James Joyce's 'Ulysses' is one of the most important works of modernist literature. The book chronicles the passage of Leopold Bloom through Dublin during an ordinary day, 16 June 1904 (the day of Joyce's first date with his future wife, Nora Barnacle). In 1982 RTÉ Radio celebrated the centenary of Joyce's birth with a dramatised full production of 'Ulysses'; this broadcast is now considered one of the definitive adaptations of the book. See RTE.ie/ulysses for more.
Episode 1 - Telemachus
Stephen breakfasts at the Tower in Sandycove.
Episode 2 - Nestor
Stephen teaches in Dalkey.
Episode 3 - Proteus
Stephen walks along Sandymount Strand.
Episode 4 - Calypso
Bloom has breakfast at 7 Eccles Street.
Episode 5 - Lotus Eaters
Bloom goes to the Post Office on Westland Row and then buys some soap at Sweny's.
Episode 6 - Hades
Bloom attends the funeral of Paddy Dignam.
Ulysses is meant to be read aloud. The reader in ineluctably subject to the spoken word and the music of Dublin. The RTE players add a dimension to this masterpiece that opens Joyce’s prose and links it to a sparkling world.
A good supplement to listen to while reading the text
First read the Dubliners and Portrait of an Artist as a young man. Then go to about 12 years of catholic school, and pay attention. Then learn the story of the Odyssey and the Wikipedia page of Irish Republicanism. Then visit Dublin for about a week and just walk around the river Liffey in the center, and revisit the Dubliners and Portrait. Then read the 1st chapter of Ulysses.

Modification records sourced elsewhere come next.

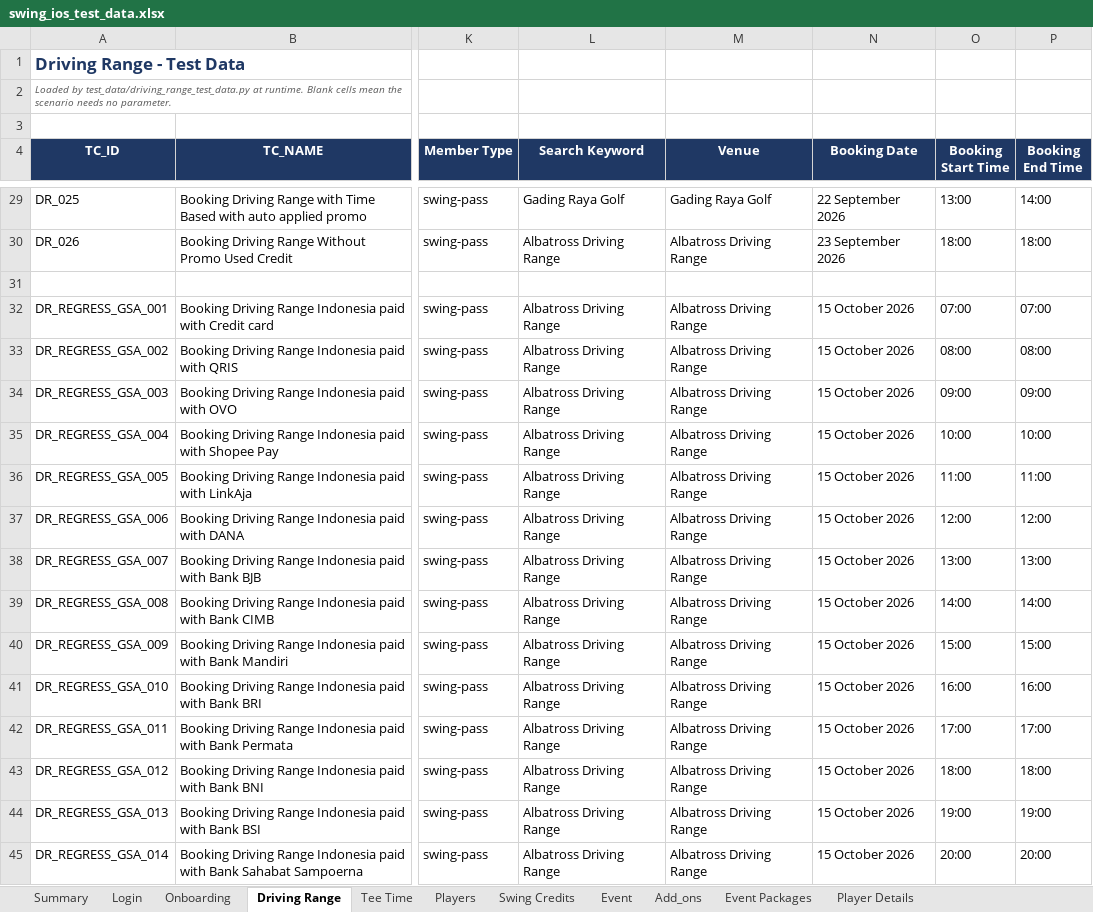
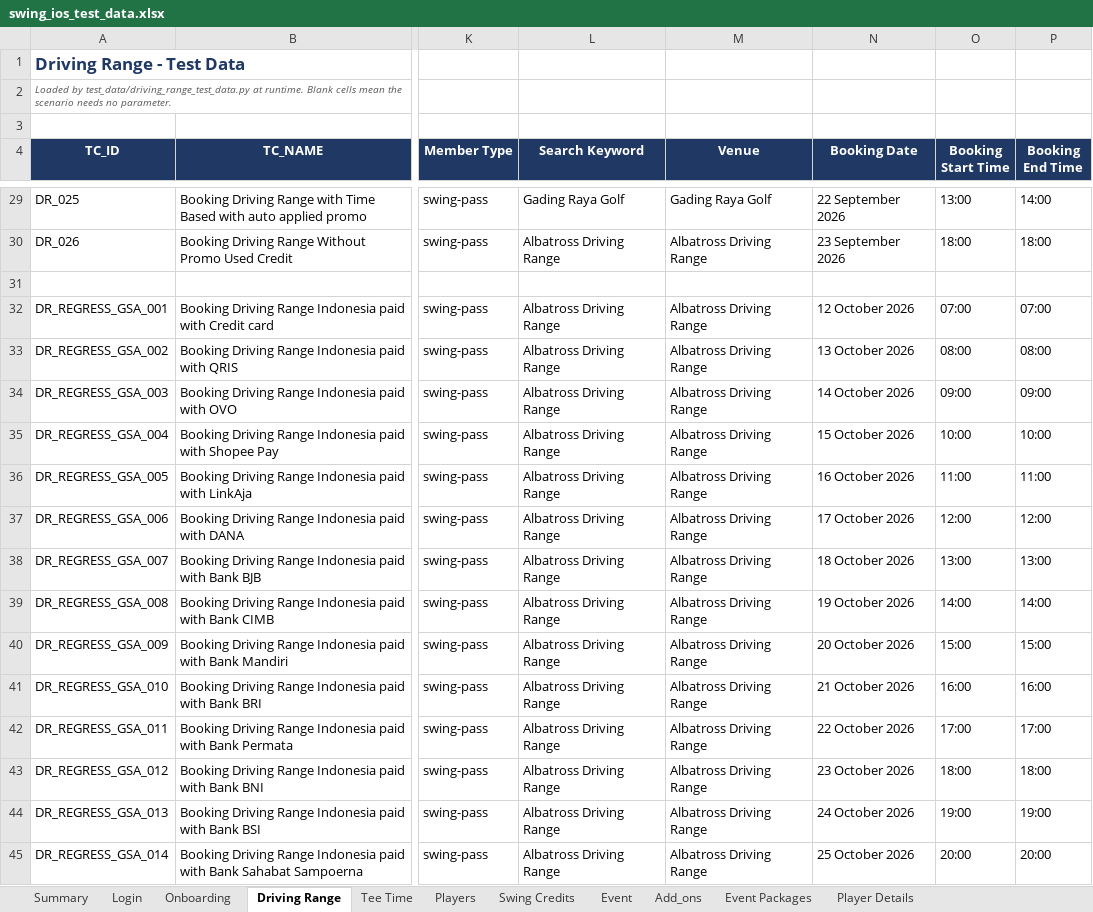
Before and after one commit to unedo-swing/swing-ios-mobile-apps-automation, an Excel workbook: test_data/swing_ios_test_data.xlsx, sheet Driving Range, drawn as a sheet; only a part is shown, gaps mark what is left out; values as stored, in another font and other column widths than the file's, no borders; the diff names each change by its address in the sheet, - before the commit and + after, or states it on an @@ line.

Commit message:
update test gsa for tee time and driving range

```diff
--- a/test_data/swing_ios_test_data.xlsx (sheet Driving Range)
+++ b/test_data/swing_ios_test_data.xlsx (sheet Driving Range)
-N32 (Booking Date): 15 October 2026
+N32 (Booking Date): 12 October 2026
-N33 (Booking Date): 15 October 2026
+N33 (Booking Date): 13 October 2026
-N34 (Booking Date): 15 October 2026
+N34 (Booking Date): 14 October 2026
-N36 (Booking Date): 15 October 2026
+N36 (Booking Date): 16 October 2026
-N37 (Booking Date): 15 October 2026
+N37 (Booking Date): 17 October 2026
-N38 (Booking Date): 15 October 2026
+N38 (Booking Date): 18 October 2026
-N39 (Booking Date): 15 October 2026
+N39 (Booking Date): 19 October 2026
-N40 (Booking Date): 15 October 2026
+N40 (Booking Date): 20 October 2026
-N41 (Booking Date): 15 October 2026
+N41 (Booking Date): 21 October 2026
-N42 (Booking Date): 15 October 2026
+N42 (Booking Date): 22 October 2026
-N43 (Booking Date): 15 October 2026
+N43 (Booking Date): 23 October 2026
-N44 (Booking Date): 15 October 2026
+N44 (Booking Date): 24 October 2026
-N45 (Booking Date): 15 October 2026
+N45 (Booking Date): 25 October 2026
```
Also changed, not shown: sheet Tee Time, 18 other files.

You won’t understand anything yet- it’s ok. Write down the words you don’t know (15-20 per chapter, maybe more if you haven’t read books from this period before). About half the words you don’t know will be in the dictionary, the other half won’t. After the chapter, read the Oxford annotation to recognize the symbolism, and to some extent, the plot. Then check your unknown word list to see if any of them are in the Errata. Some will be as there as there are a lot of typos and text in the original that Joyce later tried to fix. Then listen to this podcast for that chapter to let it all sink in and give your brain a rest. Repeat for the next chapter. If you do all that, you still won’t really understand it but you’ll get the gist of it.
James Joyce’s Ulysses dramatized from 1982!
Long bootlegged, this 29-hour Irish radio dramatization is finally legally available in high quality. Thank you—just in time for Bloomsday 2020!